Two stories related to one of my favorite topics appeared over the weekend. The first comes out of Michigan, where the state legislature passed a law to ban “tax zappers.” The only zappers I ever heard of were these:
That’s definitely not what Michigan banned. No, these zappers are used to skim cash from registers in cash-basis businesses so that sales could be under-reported. Who were the customers in Michigan? According to this story, Detroit area strip clubs. It appears that sales of the “Journal Sales Remover” may have been better than thought of. I wrote about this product in 2010; it wasn’t a bright idea then and it’s not one today.
Of course, the new Michigan law is overkill. Anyone violating the new law is also violating various sales tax laws, committing tax fraud against both the IRS and Michigan, and likely violating local ordinances, too.
So from Michigan lets head west to Minneapolis. Last Friday night Envy was raided. That’s Envy, the nightclub. Minnesota State Department of Revenue officers raided the club; the DOR alleges that the owners of the club, James and Susan Beamon, may be skimming cash, grossly underreporting withholding taxes, and not paying all their sales tax. This news story notes that per the search warrant the owners of the club reported negligible income for 2009 and haven’t filed 2010 or 2011 returns. And conspicuous consumption may have gotten the owners in trouble:
“Normally, persons with the income levels reported by the Beamons could not afford a high-priced Cadillac,” the search warrant said.
As a reminder, income is taxable whether you make it in cash, checks, or credit cards. That said, the idea that businesses that deal in large amount of cash would be tempted to skim is normal.
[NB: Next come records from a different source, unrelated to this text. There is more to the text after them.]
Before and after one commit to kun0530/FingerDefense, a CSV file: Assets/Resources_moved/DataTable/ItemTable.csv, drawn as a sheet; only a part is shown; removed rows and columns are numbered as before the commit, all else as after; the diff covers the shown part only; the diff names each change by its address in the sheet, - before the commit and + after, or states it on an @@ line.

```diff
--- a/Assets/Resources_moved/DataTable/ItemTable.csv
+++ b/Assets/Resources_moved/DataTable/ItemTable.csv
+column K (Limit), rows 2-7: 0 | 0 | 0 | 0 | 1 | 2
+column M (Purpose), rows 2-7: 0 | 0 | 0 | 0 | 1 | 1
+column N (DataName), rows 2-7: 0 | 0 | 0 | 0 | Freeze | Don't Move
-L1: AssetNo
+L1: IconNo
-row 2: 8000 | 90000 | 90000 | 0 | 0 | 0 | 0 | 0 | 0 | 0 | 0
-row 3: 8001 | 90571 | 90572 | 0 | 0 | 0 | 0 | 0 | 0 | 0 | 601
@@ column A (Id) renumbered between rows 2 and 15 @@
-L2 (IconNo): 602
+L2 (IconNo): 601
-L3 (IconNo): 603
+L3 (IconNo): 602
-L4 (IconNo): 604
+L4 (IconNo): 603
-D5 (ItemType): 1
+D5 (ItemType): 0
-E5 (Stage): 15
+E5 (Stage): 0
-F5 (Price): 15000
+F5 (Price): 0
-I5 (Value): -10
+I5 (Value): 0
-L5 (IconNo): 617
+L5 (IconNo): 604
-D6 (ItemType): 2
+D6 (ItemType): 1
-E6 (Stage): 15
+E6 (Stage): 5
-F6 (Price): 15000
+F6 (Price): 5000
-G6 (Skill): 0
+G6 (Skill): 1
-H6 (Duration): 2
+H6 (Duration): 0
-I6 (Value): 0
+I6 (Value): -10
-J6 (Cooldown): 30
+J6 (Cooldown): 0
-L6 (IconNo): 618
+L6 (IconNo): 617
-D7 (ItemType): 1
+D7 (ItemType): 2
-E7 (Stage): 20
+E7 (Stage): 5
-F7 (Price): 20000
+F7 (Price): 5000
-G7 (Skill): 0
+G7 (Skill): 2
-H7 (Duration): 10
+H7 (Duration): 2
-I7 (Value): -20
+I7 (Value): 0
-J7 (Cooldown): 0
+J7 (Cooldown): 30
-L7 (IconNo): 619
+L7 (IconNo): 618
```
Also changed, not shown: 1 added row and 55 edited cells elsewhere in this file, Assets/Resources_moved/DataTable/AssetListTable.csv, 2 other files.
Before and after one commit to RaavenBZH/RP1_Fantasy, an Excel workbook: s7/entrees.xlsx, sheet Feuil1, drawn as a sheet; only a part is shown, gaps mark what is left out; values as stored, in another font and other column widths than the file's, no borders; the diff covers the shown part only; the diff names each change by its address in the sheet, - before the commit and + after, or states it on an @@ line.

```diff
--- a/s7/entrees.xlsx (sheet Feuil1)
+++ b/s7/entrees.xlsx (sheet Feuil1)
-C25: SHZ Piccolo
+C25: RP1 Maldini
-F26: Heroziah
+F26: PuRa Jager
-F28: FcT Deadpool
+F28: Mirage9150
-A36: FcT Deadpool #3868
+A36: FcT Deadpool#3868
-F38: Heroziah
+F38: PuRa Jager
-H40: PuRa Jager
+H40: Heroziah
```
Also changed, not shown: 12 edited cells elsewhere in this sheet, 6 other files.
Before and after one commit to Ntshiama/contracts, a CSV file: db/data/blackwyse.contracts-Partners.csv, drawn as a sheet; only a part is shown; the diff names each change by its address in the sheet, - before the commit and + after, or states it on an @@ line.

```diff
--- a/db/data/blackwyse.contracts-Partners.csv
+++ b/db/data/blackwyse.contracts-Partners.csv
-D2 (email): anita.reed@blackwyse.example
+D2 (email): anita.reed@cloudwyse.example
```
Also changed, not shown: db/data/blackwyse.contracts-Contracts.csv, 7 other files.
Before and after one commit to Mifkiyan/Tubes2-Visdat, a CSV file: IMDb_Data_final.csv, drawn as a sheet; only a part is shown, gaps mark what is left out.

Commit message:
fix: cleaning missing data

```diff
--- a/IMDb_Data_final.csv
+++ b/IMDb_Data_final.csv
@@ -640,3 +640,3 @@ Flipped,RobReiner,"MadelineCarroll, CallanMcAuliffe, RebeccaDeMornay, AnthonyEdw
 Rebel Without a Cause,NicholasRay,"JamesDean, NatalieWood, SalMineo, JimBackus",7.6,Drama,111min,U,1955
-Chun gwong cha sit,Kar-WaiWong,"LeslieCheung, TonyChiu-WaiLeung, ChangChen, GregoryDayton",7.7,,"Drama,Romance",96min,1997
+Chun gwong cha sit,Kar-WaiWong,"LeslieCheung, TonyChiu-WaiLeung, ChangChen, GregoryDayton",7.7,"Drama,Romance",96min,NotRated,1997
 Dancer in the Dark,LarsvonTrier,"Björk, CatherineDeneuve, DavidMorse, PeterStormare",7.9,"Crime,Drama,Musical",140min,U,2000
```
That’s why cash businesses such as strip clubs and nightclubs are far more likely to be audited than, say, a jewelry store.
[Image from Wikipedia]